- In an NPR interview, a famous journalist told a story about 3rd grade. She said that her teacher was evaluating a story she had turned in and that she was really proud of. The teacher's comment was "You start way too many sentences with 'then'." She was crushed. Another teacher who happened to overhear asked if she could read it. This teacher gave encouraging feedback. Her career in journalism was saved. Lessons:
- be careful when giving negative criticism, especially to the vulnerable.
- a kind word can change the world.
- There are some incredible economic indicators you can learn walking down the street:
- What kind of trash is being tossed on the side of the road? Generic or cheaper stuff could be negative. Stuff that is not even used up could indicate consumer confidence.
- How many garage/yard sales are there? How busy are they? If you can see the prices, that could also tell you a lot.
- If you see waste that needs a special pickup (big hunks of steel that fell off a car) that has been there for several weeks indicates the local government is cutting back on basic maintenance.
- In another NPR interview (on the way home now), a famous neurobiologist said that hypotheses are a dangerous thing. Facts are even worse. His meaning rung very true. When you think you know something, it focuses how you design an experiment, how you collect data, and how you interpret it. Cognitive science tells us that our unconscious is really good at manipulating all of these so that we find exactly what we hoped to find. The scientific method is not as good as its proponents think. Instead, or at least in addition, we need a little more creative discovery.
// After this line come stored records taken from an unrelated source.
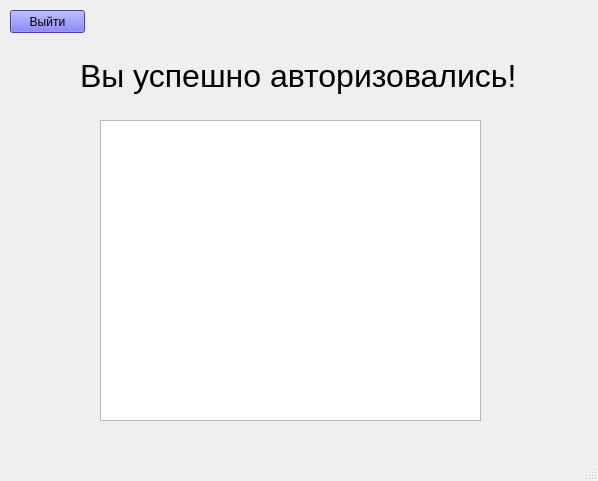
Before: the Qt Designer form kabinet.ui in j3glove/course2_lab3, drawn with Qt 5.
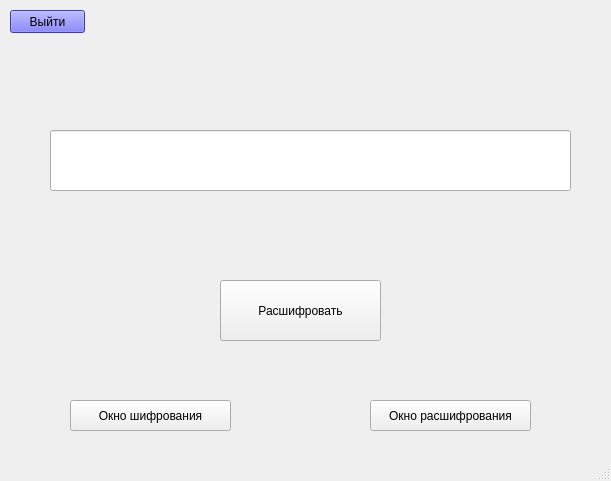
After: the same form once the commit is applied. The open tabs and pages were chosen to show the change.

Commit message: Добавил QStackedWidget с необходимым функционалом и выводом зашифрованого или расшифрованного текста в output.txt

```diff
--- a/kabinet.ui
+++ b/kabinet.ui
@@ -6,7 +6,7 @@
    <rect>
     <x>0</x>
     <y>0</y>
-    <width>598</width>
+    <width>611</width>
     <height>481</height>
    </rect>
   </property>
@@ -14,25 +14,6 @@
    <string>Личный кабинет</string>
   </property>
   <widget class="QWidget" name="centralwidget">
-   <widget class="QLabel" name="label">
-    <property name="geometry">
-     <rect>
-      <x>80</x>
-      <y>0</y>
-      <width>461</width>
-      <height>151</height>
-     </rect>
-    </property>
-    <property name="font">
-     <font>
-      <family>MS Shell Dlg 2</family>
-      <pointsize>24</pointsize>
-     </font>
-    </property>
-    <property name="text">
-     <string>Вы успешно авторизовались!</string>
-    </property>
-   </widget>
    <widget class="QPushButton" name="exitkab">
     <property name="geometry">
      <rect>
@@ -49,14 +30,110 @@
      <string>Выйти</string>
     </property>
    </widget>
-   <widget class="QListWidget" name="listWidget">
+   <widget class="QStackedWidget" name="stackedWidget">
     <property name="geometry">
      <rect>
-      <x>100</x>
-      <y>120</y>
-      <width>381</width>
-      <height>301</height>
+      <x>10</x>
+      <y>50</y>
+      <width>581</width>
+      <height>341</height>
      </rect>
+    </property>
+    <widget class="QWidget" name="home">
+     <widget class="QLabel" name="labelkab">
+      <property name="geometry">
+       <rect>
+        <x>60</x>
+        <y>80</y>
+        <width>461</width>
+        <height>151</height>
+       </rect>
+      </property>
+      <property name="font">
+       <font>
+        <pointsize>26</pointsize>
+       </font>
+      </property>
+      <property name="text">
+       <string>Выберите нужное вам окно</string>
+      </property>
+     </widget>
+    </widget>
+    <widget class="QWidget" name="decypher_window">
+     <widget class="QLineEdit" name="decypher_le">
+      <property name="geometry">
+       <rect>
+        <x>40</x>
+        <y>80</y>
+        <width>521</width>
+        <height>61</height>
+       </rect>
+      </property>
+     </widget>
+     <widget class="QPushButton" name="decypher_btn">
+      <property name="geometry">
+       <rect>
+        <x>210</x>
+        <y>230</y>
+        <width>161</width>
+        <height>61</height>
+       </rect>
+      </property>
+      <property name="text">
+       <string>Расшифровать</string>
+      </property>
+     </widget>
+    </widget>
+    <widget class="QWidget" name="cypher_window">
+     <widget class="QPushButton" name="cypher_btn">
+      <property name="geometry">
+       <rect>
+        <x>210</x>
+        <y>230</y>
+        <width>161</width>
+        <height>61</height>
+       </rect>
+      </property>
+      <property name="text">
+       <string>Зашифровать</string>
+      </property>
+     </widget>
+     <widget class="QLineEdit" name="cypher_le">
+      <property name="geometry">
+       <rect>
+        <x>40</x>
+        <y>80</y>
+        <width>521</width>
+        <height>61</height>
+       </rect>
+      </property>
+     </widget>
+    </widget>
+   </widget>
+   <widget class="QPushButton" name="kabcyph">
+    <property name="geometry">
+     <rect>
+      <x>70</x>
+      <y>400</y>
+      <width>161</width>
+      <height>31</height>
+     </rect>
+    </property>
+    <property name="text">
+     <string>Окно шифрования</string>
+    </property>
+   </widget>
+   <widget class="QPushButton" name="kabdecyph">
+    <property name="geometry">
+     <rect>
+      <x>370</x>
+      <y>400</y>
+      <width>161</width>
+      <height>31</height>
+     </rect>
+    </property>
+    <property name="text">
+     <string>Окно расшифрования</string>
     </property>
    </widget>
   </widget>
```
Left out of the diff: 2 changed lines with no effect on the pictures. The commit also changes 1 other file.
- In a BookTV podcast, the authors of "The President's Club" were discussing how former US Presidents communicate, network, and mentor each other during their political afterlives. For example, Clinton relied often and deeply on advice from Nixon during the impeachment process. Clinton and Bush II have become close business partners. At first, you might think I learned that political rhetoric is hypocritical. Just because the two parties fight tooth and nail and call each other names during an election season doesn't mean they believe any of it. But I already knew that. What I learned is how fantastically powerful a network like that can be, even if it is kept largely under the table. According to the authors, when a president's term ends, all of the living former presidents share the rules. And despite having no formal reason to follow them, they all do. Except for Carter to some extent.